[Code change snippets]
_ _ _
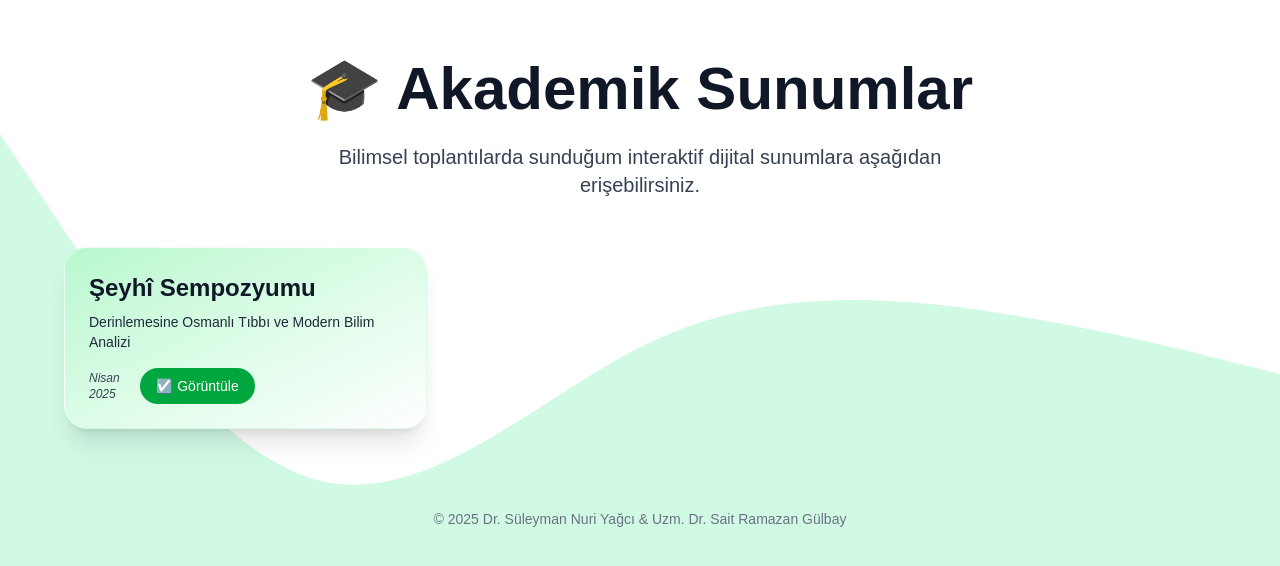
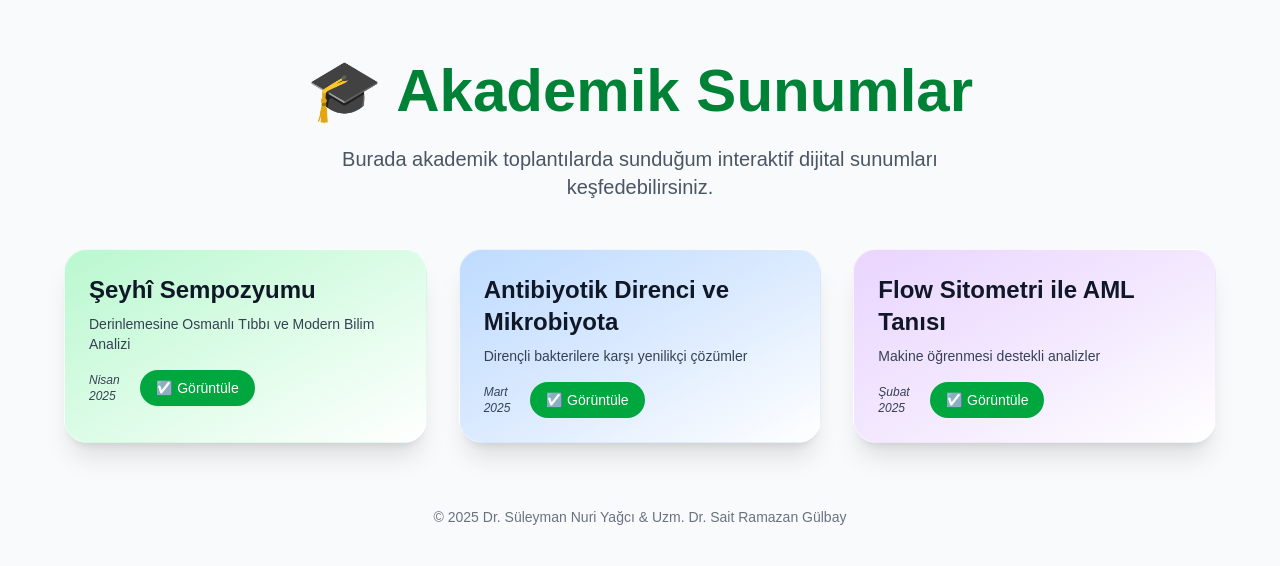
Before and after one commit to srgulbay/akademik, a Next.js app: page / in a window 1280 px wide. Shown: the part 106-672 px from the top of the page. Built offline with nearby package versions, Linux system fonts and the light colour scheme.

Commit message:
Gelişmiş geçiş ve yüklenme animasyonları eklendi

```diff
--- a/src/app/page.tsx
+++ b/src/app/page.tsx
@@ -1,19 +1,19 @@
 // src/app/page.tsx
 
 "use client";
-import Link from "next/link";
+import { useState } from "react";
 import { motion, AnimatePresence } from "framer-motion";
 import LoadingOverlay from "@/components/LoadingOverlay";
-import { useState } from "react";
 
-// HTML sayfalarına geçişte yükleniyor animasyonu gösteren özel link
+// Özel Link bileşeni: Sayfa geçişlerinde loading animasyonu
 function TransitionLink({ href, children }: { href: string; children: React.ReactNode }) {
   const [loading, setLoading] = useState(false);
   const handleClick = (e: React.MouseEvent) => {
     e.preventDefault();
     setLoading(true);
-    setTimeout(() => window.location.href = href, 500);
+    setTimeout(() => (window.location.href = href), 600);
   };
+
   return (
     <>
       {loading && <LoadingOverlay />}
@@ -33,7 +33,20 @@ export default function Home() {
       date: 'Nisan 2025',
       bg: 'from-green-200 via-green-100 to-white'
     },
-    // Diğer sunumlar...
+    {
+      title: 'Antibiyotik Direnci ve Mikrobiyota',
+      description: 'Dirençli bakterilere karşı yenilikçi çözümler',
+      path: '/Sunumlar/Antibiyotik-Direnci/sunum.html',
+      date: 'Mart 2025',
+      bg: 'from-blue-200 via-blue-100 to-white'
+    },
+    {
+      title: 'Flow Sitometri ile AML Tanısı',
+      description: 'Makine öğrenmesi destekli analizler',
+      path: '/Sunumlar/Flow-AML/sunum.html',
+      date: 'Şubat 2025',
+      bg: 'from-purple-200 via-purple-100 to-white'
+    }
   ];
 
   return (
@@ -49,7 +62,7 @@ export default function Home() {
         {/* Yükleniyor animasyonu */}
         <LoadingOverlay />
 
-        {/* Dalgalı SVG arka plan */}
+        {/* Dalga SVG arka plan */}
         <div className="absolute inset-0 -z-10 overflow-hidden">
           <motion.svg
             className="w-full h-full"
@@ -67,9 +80,9 @@ export default function Home() {
           </motion.svg>
         </div>
 
-        <main className="min-h-screen flex flex-col items-center justify-center px-6 py-16">
+        <main className="min-h-screen flex flex-col items-center justify-center px-6 py-16 bg-gray-50 dark:bg-gray-900 text-gray-800 dark:text-gray-100">
           <motion.h1
-            className="text-5xl md:text-6xl font-bold text-gray-900 dark:text-gray-50 text-center mb-6"
+            className="text-5xl md:text-6xl font-extrabold text-center mb-6 text-green-700 dark:text-green-300"
             initial={{ opacity: 0, scale: 0.8 }}
             animate={{ opacity: 1, scale: 1 }}
             transition={{ duration: 0.8 }}
@@ -78,12 +91,12 @@ export default function Home() {
           </motion.h1>
 
           <motion.p
-            className="text-lg md:text-xl text-gray-700 dark:text-gray-300 text-center max-w-2xl mb-12"
+            className="text-lg md:text-xl text-center max-w-2xl mb-12 text-gray-600 dark:text-gray-400"
             initial={{ opacity: 0 }}
             animate={{ opacity: 1 }}
             transition={{ delay: 0.4, duration: 0.6 }}
           >
-            Bilimsel toplantılarda sunduğum interaktif dijital sunumlara aşağıdan erişebilirsiniz.
+            Burada akademik toplantılarda sunduğum interaktif dijital sunumları keşfedebilirsiniz.
           </motion.p>
 
           <div className="grid grid-cols-1 sm:grid-cols-2 lg:grid-cols-3 gap-8 w-full max-w-6xl">
@@ -94,19 +107,20 @@ export default function Home() {
                 initial={{ opacity: 0, y: 40 }}
                 animate={{ opacity: 1, y: 0 }}
                 transition={{ delay: 0.3 + i * 0.2, duration: 0.7 }}
+                whileHover={{ scale: 1.07 }}
               >
-                <h2 className="text-2xl font-semibold text-gray-900 dark:text-gray-800 mb-2">
+                <h2 className="text-2xl font-semibold mb-2 text-gray-900 dark:text-gray-800">
                   {p.title}
                 </h2>
-                <p className="text-sm text-gray-800 dark:text-gray-600 mb-4">
+                <p className="text-sm mb-4 text-gray-700 dark:text-gray-500">
                   {p.description}
                 </p>
                 <div className="flex items-center justify-between">
-                  <span className="text-xs text-gray-700 dark:text-gray-500 italic">
+                  <span className="text-xs italic text-gray-700 dark:text-gray-500">
                     {p.date}
                   </span>
                   <TransitionLink href={p.path}>
-                    <div className="inline-flex items-center space-x-2 text-sm font-medium text-white bg-green-600 dark:bg-green-500 rounded-full px-4 py-2 hover:bg-green-700 dark:hover:bg-green-600 transition-colors">
+                    <div className="inline-flex items-center space-x-2 bg-green-600 dark:bg-green-500 text-white px-4 py-2 rounded-full text-sm font-medium hover:bg-green-700 dark:hover:bg-green-600 transition-colors">
                       <span>☑️ Görüntüle</span>
                     </div>
                   </TransitionLink>
@@ -116,10 +130,10 @@ export default function Home() {
           </div>
 
           <motion.footer
-            className="mt-20 text-center text-sm text-gray-500 dark:text-gray-400"
+            className="mt-16 text-center text-sm text-gray-500 dark:text-gray-400"
             initial={{ opacity: 0 }}
             animate={{ opacity: 1 }}
-            transition={{ delay: 1.4, duration: 0.5 }}
+            transition={{ delay: 1.2, duration: 0.5 }}
           >
             © {new Date().getFullYear()} Dr. Süleyman Nuri Yağcı & Uzm. Dr. Sait Ramazan Gülbay
           </motion.footer>
```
_ _ _
§ Exercise prompt: A single number is the whole answer: the tally of lines above that contain "opacity".

§ Written answer: 8